### MATERIAL FOR THIS TASK
══════════════════════════════
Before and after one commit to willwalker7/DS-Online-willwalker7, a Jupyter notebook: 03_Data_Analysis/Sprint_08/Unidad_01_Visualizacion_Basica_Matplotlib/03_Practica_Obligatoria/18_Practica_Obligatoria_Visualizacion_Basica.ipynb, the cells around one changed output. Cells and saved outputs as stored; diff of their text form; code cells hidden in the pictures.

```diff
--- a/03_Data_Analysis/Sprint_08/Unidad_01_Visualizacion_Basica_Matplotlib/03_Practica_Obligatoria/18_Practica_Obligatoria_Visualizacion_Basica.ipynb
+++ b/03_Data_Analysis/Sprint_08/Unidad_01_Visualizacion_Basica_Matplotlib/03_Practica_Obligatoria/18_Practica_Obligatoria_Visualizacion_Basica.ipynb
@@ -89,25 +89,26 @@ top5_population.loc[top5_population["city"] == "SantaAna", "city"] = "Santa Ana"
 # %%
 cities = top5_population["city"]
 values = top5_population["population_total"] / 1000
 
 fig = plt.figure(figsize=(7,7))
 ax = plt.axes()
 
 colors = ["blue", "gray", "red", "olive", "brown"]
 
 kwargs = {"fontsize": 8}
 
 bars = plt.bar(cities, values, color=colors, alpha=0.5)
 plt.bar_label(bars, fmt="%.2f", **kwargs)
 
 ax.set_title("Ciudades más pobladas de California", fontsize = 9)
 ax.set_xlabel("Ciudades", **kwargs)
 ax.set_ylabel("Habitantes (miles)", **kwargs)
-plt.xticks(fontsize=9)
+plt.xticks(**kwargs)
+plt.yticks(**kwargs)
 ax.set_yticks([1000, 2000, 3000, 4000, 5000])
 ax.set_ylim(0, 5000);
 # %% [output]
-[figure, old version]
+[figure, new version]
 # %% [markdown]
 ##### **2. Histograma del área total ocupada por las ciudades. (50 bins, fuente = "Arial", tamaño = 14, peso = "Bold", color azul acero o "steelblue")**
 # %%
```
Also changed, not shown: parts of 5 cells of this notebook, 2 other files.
══════════════════════════════
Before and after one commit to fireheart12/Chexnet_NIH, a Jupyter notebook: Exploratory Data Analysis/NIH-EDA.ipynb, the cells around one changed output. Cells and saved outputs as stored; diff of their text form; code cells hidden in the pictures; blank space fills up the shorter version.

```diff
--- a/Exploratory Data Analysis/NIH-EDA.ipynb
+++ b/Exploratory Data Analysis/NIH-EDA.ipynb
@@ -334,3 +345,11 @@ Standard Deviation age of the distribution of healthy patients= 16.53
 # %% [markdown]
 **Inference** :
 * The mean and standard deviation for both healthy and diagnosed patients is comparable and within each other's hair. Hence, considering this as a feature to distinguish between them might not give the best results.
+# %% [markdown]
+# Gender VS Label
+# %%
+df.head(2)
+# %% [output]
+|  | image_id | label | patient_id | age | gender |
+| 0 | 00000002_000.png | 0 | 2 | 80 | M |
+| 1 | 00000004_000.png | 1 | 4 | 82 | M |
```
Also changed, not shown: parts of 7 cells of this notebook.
══════════════════════════════
### DIRECTIONS FOR THIS TASK
In the listing, find each line with the string "kwargs" and copy it.

### OUTPUT BELOW
 kwargs = {"fontsize": 8}
 plt.bar_label(bars, fmt="%.2f", **kwargs)
 ax.set_xlabel("Ciudades", **kwargs)
 ax.set_ylabel("Habitantes (miles)", **kwargs)
+plt.xticks(**kwargs)
+plt.yticks(**kwargs)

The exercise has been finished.